Reproduce precisely the lines between the start of the data below and the line with "-avaliação no teste.", both included.

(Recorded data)
########################################

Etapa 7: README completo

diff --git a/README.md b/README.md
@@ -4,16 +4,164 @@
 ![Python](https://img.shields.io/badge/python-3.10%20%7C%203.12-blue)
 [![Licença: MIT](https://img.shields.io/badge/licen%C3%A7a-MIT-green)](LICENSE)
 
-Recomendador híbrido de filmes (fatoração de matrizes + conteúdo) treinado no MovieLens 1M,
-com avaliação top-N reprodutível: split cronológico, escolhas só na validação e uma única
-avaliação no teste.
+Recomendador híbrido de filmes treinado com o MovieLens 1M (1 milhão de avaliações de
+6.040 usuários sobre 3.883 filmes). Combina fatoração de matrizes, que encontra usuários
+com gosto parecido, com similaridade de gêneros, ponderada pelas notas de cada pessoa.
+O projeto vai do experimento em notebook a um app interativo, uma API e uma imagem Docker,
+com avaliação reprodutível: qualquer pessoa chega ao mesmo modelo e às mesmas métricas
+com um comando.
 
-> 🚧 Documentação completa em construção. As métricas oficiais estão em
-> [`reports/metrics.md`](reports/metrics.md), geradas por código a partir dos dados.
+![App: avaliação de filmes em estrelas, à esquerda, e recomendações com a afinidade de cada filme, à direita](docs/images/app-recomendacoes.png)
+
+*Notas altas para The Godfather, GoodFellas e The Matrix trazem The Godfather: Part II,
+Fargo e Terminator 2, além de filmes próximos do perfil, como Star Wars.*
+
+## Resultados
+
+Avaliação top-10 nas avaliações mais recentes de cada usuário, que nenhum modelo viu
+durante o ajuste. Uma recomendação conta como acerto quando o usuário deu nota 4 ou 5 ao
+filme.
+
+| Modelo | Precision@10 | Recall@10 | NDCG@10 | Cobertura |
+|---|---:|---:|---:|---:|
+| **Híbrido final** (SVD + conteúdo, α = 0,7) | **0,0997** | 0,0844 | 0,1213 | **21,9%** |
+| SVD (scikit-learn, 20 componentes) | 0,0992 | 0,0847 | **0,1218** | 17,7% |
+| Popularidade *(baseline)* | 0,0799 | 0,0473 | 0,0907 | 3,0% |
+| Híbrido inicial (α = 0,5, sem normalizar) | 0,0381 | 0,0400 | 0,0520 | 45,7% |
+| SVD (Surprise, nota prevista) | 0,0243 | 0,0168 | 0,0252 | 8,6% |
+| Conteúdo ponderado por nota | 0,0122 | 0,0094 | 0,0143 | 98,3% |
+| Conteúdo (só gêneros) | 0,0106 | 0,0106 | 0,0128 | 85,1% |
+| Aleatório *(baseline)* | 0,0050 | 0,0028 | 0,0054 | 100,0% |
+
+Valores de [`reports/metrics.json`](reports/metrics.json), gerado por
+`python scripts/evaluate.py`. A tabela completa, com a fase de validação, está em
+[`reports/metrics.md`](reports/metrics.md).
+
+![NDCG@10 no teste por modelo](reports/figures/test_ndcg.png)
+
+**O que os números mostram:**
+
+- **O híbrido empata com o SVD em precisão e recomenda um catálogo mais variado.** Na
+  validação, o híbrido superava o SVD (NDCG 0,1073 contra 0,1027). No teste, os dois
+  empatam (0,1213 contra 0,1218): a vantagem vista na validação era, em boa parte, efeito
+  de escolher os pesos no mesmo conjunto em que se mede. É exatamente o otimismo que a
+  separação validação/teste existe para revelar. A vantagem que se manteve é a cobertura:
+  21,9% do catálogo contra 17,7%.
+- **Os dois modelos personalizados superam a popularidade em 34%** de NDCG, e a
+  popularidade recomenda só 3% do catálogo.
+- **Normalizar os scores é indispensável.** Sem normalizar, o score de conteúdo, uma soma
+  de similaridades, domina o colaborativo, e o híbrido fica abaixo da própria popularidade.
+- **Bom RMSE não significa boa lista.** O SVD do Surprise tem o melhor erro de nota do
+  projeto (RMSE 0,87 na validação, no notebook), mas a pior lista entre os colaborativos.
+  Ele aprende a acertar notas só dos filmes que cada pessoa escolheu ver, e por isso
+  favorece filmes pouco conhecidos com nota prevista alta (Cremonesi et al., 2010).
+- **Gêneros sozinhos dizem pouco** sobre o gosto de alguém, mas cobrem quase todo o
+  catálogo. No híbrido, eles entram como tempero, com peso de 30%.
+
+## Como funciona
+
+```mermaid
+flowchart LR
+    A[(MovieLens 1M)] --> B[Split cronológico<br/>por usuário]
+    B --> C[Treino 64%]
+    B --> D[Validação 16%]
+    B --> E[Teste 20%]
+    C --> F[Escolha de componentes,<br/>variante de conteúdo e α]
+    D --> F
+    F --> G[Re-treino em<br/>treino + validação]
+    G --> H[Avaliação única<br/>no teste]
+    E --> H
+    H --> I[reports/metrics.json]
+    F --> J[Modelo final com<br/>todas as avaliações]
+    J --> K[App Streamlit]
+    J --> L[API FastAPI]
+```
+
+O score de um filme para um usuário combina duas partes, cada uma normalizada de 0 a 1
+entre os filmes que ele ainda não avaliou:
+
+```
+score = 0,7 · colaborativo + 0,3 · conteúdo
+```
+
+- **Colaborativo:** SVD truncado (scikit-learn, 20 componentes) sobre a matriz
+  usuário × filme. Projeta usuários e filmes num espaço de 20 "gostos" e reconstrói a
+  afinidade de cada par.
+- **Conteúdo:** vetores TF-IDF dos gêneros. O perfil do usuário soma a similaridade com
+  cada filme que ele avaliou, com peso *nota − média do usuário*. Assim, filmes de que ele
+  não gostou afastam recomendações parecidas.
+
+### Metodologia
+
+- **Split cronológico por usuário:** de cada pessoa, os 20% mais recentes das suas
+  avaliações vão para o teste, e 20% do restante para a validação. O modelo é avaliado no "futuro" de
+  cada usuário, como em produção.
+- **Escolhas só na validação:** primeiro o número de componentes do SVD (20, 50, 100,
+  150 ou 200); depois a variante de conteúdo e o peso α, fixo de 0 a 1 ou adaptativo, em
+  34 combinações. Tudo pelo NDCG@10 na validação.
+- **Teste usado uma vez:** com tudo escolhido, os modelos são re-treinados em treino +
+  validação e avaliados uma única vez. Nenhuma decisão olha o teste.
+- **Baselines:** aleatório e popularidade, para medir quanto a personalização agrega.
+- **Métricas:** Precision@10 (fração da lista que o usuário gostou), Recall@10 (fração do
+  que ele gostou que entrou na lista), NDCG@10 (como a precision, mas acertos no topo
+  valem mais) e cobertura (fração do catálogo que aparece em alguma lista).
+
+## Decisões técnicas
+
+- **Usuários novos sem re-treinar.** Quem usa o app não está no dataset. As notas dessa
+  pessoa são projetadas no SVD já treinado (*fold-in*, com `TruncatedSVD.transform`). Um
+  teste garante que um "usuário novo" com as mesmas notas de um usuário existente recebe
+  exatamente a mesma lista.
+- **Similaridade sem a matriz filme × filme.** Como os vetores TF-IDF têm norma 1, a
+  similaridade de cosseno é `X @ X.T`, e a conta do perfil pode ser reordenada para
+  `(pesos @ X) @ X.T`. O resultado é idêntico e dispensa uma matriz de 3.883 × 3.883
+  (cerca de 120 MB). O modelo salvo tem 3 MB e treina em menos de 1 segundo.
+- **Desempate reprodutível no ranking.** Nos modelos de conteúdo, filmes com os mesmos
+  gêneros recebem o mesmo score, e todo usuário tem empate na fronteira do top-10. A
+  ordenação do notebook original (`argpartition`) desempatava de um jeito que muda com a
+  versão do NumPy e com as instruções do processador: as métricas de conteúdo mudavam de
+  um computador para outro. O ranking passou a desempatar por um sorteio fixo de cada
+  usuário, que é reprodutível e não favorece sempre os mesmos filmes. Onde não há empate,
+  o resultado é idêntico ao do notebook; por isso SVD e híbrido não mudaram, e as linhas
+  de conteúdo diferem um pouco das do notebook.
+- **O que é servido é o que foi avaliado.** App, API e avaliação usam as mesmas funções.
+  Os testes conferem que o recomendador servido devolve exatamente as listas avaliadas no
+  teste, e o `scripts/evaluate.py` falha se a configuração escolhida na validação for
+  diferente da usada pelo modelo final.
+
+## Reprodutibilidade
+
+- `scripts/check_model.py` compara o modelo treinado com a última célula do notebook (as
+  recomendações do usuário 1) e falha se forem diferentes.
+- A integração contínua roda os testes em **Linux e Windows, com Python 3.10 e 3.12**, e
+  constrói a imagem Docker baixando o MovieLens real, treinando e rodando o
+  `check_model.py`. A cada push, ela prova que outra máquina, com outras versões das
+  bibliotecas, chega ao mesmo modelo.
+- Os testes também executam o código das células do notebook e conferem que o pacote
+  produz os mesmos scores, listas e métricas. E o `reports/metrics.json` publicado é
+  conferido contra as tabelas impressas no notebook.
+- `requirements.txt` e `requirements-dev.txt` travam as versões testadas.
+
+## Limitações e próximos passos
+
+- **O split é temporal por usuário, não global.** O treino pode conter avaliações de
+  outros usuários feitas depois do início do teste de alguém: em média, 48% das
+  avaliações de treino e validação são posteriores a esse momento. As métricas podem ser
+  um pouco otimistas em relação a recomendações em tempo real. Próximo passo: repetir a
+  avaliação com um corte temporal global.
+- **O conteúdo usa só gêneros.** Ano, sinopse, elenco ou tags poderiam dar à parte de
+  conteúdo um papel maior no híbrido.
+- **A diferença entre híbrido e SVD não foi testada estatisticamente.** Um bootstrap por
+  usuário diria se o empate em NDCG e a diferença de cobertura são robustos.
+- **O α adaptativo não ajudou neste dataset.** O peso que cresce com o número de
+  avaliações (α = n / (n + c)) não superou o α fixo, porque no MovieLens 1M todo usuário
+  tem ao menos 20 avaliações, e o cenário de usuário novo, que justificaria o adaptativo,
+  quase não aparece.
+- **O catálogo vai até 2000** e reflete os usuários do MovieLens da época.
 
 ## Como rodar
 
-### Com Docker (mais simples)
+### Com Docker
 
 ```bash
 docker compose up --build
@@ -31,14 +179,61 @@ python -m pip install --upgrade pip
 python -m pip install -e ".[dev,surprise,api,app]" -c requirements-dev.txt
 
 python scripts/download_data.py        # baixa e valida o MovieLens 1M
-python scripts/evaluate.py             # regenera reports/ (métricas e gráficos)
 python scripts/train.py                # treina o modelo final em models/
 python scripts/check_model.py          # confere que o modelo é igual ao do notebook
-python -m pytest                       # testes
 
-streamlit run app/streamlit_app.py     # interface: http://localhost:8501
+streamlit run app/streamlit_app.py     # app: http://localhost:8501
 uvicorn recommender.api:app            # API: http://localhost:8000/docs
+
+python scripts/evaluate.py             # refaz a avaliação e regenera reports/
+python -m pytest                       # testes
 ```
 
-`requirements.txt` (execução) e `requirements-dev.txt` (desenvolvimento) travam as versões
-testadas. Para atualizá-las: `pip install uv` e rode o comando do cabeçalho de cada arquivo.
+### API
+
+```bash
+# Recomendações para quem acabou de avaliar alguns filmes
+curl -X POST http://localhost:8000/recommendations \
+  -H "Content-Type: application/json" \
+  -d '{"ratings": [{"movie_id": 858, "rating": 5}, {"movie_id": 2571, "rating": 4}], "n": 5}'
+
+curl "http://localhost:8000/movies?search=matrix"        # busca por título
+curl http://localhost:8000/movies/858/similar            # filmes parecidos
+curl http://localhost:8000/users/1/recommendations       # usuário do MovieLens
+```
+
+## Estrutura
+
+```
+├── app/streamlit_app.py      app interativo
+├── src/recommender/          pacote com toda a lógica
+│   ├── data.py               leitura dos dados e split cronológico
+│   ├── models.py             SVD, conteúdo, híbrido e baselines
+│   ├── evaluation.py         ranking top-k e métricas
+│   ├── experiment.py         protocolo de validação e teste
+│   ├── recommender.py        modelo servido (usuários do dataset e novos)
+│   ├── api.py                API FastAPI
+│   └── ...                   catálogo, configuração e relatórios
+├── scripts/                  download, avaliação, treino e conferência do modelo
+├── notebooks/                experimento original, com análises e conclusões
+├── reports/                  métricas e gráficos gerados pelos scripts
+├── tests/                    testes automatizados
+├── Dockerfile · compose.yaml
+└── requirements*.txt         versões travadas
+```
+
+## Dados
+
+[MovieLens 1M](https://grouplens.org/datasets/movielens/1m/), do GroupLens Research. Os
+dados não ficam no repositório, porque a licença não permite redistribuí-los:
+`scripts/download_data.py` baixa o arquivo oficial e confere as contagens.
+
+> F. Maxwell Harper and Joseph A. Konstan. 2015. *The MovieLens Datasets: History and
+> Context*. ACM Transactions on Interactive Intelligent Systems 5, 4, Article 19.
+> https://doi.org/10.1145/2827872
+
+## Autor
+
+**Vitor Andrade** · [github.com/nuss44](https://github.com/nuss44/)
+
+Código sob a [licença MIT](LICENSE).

########################################

◆ **Response area**:
Etapa 7: README completo

diff --git a/README.md b/README.md
@@ -4,16 +4,164 @@
 ![Python](https://img.shields.io/badge/python-3.10%20%7C%203.12-blue)
 [![Licença: MIT](https://img.shields.io/badge/licen%C3%A7a-MIT-green)](LICENSE)
 
-Recomendador híbrido de filmes (fatoração de matrizes + conteúdo) treinado no MovieLens 1M,
-com avaliação top-N reprodutível: split cronológico, escolhas só na validação e uma única
-avaliação no teste.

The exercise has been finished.